If you've ever struggled to navigate office politics, faced a catty clique at church, or felt left out of a social circle and thought, "This feels like high school," you are not alone.
Since we develop our identities during those formative teenage years, there's a part of us that stays there. A recent New York Magazine piece explained "Why You Never Truly Leave High School." According to the article, even when high school long behind us, it remains at the front of our minds:
The adolescent years occupy a privileged place in our memories, which to some degree is even quantifiable: Give a grown adult a series of random prompts and cues, and odds are he or she will recall a disproportionate number of memories from adolescence. This phenomenon even has a name—the "reminiscence bump"—and it's been found over and over in large population samples, with most studies suggesting that memories from the ages of 15 to 25 are most vividly retained.

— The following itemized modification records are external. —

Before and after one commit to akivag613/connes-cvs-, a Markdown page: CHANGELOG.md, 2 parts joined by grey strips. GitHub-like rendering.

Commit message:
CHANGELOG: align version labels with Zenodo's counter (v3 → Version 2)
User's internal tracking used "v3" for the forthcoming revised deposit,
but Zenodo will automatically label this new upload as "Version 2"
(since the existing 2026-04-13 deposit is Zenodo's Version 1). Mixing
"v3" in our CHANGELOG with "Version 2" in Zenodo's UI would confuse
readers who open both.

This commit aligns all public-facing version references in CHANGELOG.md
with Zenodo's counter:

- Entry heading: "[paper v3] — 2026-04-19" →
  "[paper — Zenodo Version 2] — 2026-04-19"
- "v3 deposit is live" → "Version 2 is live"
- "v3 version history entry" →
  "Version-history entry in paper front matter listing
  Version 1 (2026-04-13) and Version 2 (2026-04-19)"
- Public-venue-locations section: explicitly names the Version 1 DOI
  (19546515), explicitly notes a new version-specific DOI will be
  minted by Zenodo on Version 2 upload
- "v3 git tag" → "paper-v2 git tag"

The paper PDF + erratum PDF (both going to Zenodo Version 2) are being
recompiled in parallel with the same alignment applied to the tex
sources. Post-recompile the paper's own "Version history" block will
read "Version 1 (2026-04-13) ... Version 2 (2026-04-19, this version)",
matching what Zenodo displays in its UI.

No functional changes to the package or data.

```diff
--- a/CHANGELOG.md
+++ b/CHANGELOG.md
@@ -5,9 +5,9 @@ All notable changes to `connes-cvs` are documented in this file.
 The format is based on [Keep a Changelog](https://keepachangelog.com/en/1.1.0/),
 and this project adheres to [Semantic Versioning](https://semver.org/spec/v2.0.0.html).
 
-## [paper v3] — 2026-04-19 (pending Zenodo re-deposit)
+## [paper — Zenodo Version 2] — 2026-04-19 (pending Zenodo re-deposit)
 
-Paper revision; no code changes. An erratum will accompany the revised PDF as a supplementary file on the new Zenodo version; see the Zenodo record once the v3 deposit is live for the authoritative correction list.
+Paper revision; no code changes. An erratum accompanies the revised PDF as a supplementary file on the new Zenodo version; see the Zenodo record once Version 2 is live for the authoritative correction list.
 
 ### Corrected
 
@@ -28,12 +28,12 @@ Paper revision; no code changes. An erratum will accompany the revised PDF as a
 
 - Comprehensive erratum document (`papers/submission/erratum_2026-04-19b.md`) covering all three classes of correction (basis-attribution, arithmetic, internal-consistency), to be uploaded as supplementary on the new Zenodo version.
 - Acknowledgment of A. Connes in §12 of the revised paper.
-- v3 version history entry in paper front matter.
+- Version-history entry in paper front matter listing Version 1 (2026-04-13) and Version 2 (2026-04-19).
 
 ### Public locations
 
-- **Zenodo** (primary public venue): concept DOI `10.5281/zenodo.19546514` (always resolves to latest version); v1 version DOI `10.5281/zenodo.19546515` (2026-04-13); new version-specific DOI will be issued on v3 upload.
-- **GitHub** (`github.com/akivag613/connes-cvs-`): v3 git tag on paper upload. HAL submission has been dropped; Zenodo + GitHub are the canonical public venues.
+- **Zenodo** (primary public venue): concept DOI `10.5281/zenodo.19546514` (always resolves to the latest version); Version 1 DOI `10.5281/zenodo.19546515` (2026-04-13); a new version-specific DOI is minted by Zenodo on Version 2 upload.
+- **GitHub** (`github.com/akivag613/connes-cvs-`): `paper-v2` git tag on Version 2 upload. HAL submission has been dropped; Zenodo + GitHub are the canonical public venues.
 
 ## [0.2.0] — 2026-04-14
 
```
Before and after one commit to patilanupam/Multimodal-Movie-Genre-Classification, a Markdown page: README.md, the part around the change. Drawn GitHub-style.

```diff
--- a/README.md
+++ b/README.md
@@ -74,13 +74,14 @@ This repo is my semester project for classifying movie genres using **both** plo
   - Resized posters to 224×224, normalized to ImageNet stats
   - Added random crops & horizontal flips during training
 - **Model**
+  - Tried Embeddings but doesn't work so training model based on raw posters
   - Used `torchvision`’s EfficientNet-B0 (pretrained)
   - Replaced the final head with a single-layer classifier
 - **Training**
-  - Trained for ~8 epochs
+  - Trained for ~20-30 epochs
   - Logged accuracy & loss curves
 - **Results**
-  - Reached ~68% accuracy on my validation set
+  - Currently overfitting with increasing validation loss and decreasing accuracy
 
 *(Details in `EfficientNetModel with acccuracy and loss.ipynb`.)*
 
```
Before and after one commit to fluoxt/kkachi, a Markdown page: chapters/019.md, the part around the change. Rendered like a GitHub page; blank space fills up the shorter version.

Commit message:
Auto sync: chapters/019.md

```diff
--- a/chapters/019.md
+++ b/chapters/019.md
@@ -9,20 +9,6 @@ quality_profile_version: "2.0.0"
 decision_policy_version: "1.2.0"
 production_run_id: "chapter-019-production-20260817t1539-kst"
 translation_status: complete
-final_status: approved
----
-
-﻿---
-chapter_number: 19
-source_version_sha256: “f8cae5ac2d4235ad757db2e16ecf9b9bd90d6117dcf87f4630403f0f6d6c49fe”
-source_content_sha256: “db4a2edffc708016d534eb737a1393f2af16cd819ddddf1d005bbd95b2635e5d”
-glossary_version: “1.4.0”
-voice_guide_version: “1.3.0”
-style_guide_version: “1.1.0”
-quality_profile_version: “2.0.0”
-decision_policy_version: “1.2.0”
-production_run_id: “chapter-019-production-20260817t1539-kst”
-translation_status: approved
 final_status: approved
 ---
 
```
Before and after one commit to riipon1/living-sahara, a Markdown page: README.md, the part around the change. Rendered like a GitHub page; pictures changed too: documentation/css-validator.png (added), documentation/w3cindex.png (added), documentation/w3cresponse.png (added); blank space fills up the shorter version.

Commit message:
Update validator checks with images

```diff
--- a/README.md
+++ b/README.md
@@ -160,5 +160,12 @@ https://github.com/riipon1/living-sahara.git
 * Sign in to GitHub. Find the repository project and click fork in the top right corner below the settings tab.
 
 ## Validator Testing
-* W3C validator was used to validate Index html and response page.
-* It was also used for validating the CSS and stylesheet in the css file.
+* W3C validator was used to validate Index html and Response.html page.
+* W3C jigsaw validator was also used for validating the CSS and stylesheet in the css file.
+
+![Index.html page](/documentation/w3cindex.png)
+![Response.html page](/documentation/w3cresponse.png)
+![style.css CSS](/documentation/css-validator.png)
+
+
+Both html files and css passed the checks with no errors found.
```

Vivid might be an understatement. I remember standing with my back to the biting February wind, smoking behind the school with the rest of the misfit kids because the social taxonomy of my high school had me slotted into the genus "freak." The smoking area was the place where the freaks lit up between classes. Jocks and cheerleaders ruled the football field. The library was the home of the brainy kids. Thespians owned the warren of rooms surrounding the school's theater space.
I home-schooled my three children through high school hoping the experience would provide a more inclusive, less socially segregated frame of reference. Even within the more individualistic home school community, fairly typical cliques and alliances formed among many of the teens, even though there was no physical football field, library, or smoking area to mark each group's turf.
Take away the school, the cliques are still there. Turns out, you can even add a few decades, and the cliques still remain. Any time adults are herded into "giant boxes of strangers," the same kind of tribalizing behavior we first experience during our teens usually follows, according to U.C. Davis researcher Robert Faris, cited in the New York Magazine article. We will be dealing with high school dynamics until we draw our final breath.
High-school-for-life includes our experiences in the church. Is there anyone out there who hasn't experienced a case of benign exclusion (or worse, a Mean Girl-style campaign) by an "in-group" at church at one time or another? We Christians don't always do a good job of acknowledging that our lifelong growing pains and insecurities shape our identity. If our adolescent search for self forms the filter through which we interpret social reactions for the rest of our lives, then I suspect there's an important "both/and" tucked inside the "either/or" way in which we usually talk about our "in the world, but not of the world" identity as followers of Christ.
Christian authors and speakers have a lot to say about the topic of identity: a quick search of christianbook.com turned up 315 different resources on the theme of identity in Christ. While I've heard plenty of sermons about my identity in Christ, most of them are variations of "Whatever your sinful flesh tells you to do, just do the opposite." Excluded from the office lunch gang? The old you might have some flashback emotions to that time when your so-called friends didn't invite you to sit with them during 5th period lunch. A new creation in Christ will count it all joy, and eat her tuna sandwich alone at her desk, humming "Just A Closer Walk With Thee."
There may be a measure of truth embedded in this approach, but it is not a full portrait of redemption if it divides us from our own humanity rather than redeeming it. Instead of trying to hum our way through a lifetime replaying high school, Psalm 86:11 reminds us that we don't need to endeavor to ignore the mess of growth: "Teach me your way, Lord, that I may rely on your faithfulness; give me an undivided heart, that I may fear your name." The fruit of reverent dependence on God is our wholeness – a wholeness that embraces our adolescent growing pains as formational to our identity, rather than asking us to pretend they never happened and don't exist.
In the church, leaders, mentors, and peers would do everyone a service by avoiding talking only in terms of "new Creation in Christ" triumphal metamorphosis. We would do well to acknowledge in sermon and conversation that we are in process, and this process has a lot to do with recognizing there's an awkward teenager in the cocoon. When church politics rears its ugly head in a congregation, part of the conversation might well include a look at the adolescent insecurities and triggers each one of us carries.
One of the best movies ever made about high school, The Breakfast Club, ends by noting that each one of us has an identity far more complex than the labels we give to ourselves and each other. Each of us is "a brain, and an athlete, and a basket case. A princess, and a criminal." The One who made us knows this about us far better than we could ever know it ourselves, and loves us as we are, where we are… even at the high school smoking area.